WORK REQUEST: Where a record contains a picture, omit the picture and repeat the rest exactly.
**** THE DATA
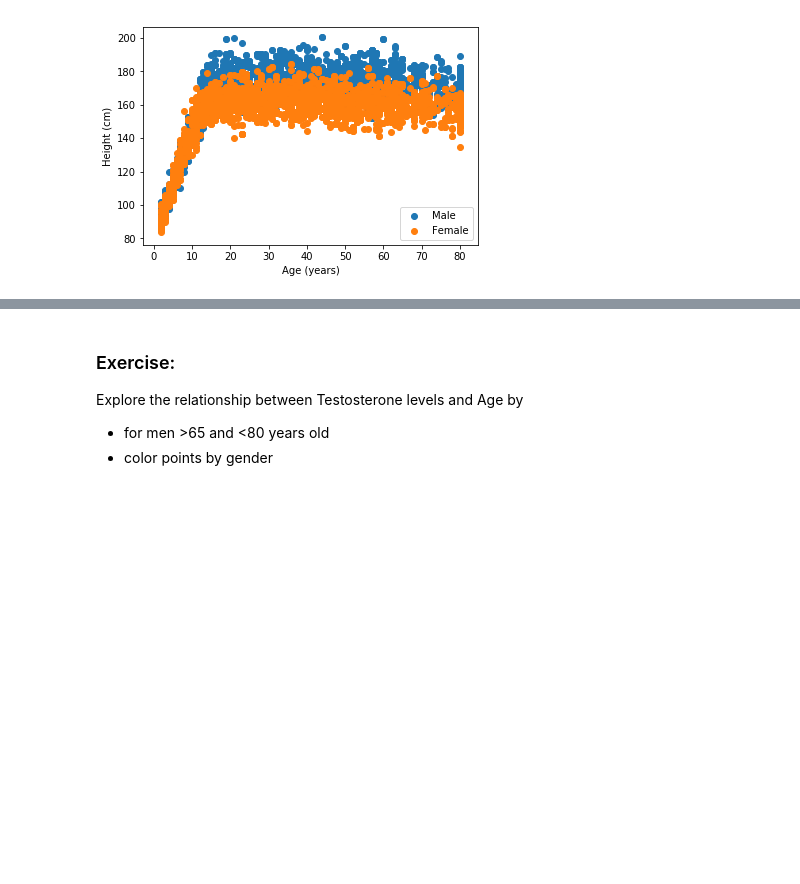
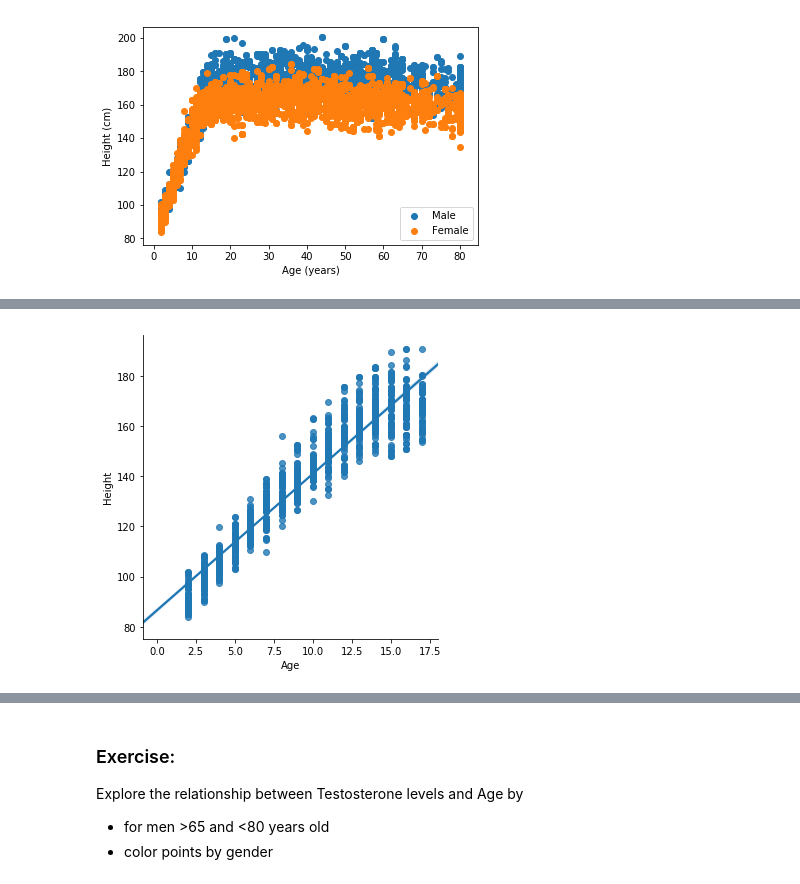
Before and after one commit to uvarc/courses, a Jupyter notebook: workshops/python/summer-bootcamp/Adv_Python-DataViz.ipynb, the cells around one changed output, grey strips where cells are left out. Cells and saved outputs as stored; diff of their text form; code cells hidden in the pictures; blank space fills up the shorter version.

```diff
--- a/workshops/python/summer-bootcamp/Adv_Python-DataViz.ipynb
+++ b/workshops/python/summer-bootcamp/Adv_Python-DataViz.ipynb
@@ -306,0 +299,6 @@ plt.show()
+# %%
+# Lets use lmplot()
+sns.lmplot(x="Age", y="Height", data=nh_child)
+plt.show()
+# %% [output]
+[figure, added]
```
Also changed, not shown: parts of 22 cells of this notebook, 1 other file.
********
SOLUTION BELOW:
Before and after one commit to uvarc/courses, a Jupyter notebook: workshops/python/summer-bootcamp/Adv_Python-DataViz.ipynb, the cells around one changed output, grey strips where cells are left out. Cells and saved outputs as stored; diff of their text form; code cells hidden in the pictures; blank space fills up the shorter version.

```diff
--- a/workshops/python/summer-bootcamp/Adv_Python-DataViz.ipynb
+++ b/workshops/python/summer-bootcamp/Adv_Python-DataViz.ipynb
@@ -306,0 +299,6 @@ plt.show()
+# %%
+# Lets use lmplot()
+sns.lmplot(x="Age", y="Height", data=nh_child)
+plt.show()
+# %% [output]
+[figure, added]
```
Also changed, not shown: parts of 22 cells of this notebook, 1 other file.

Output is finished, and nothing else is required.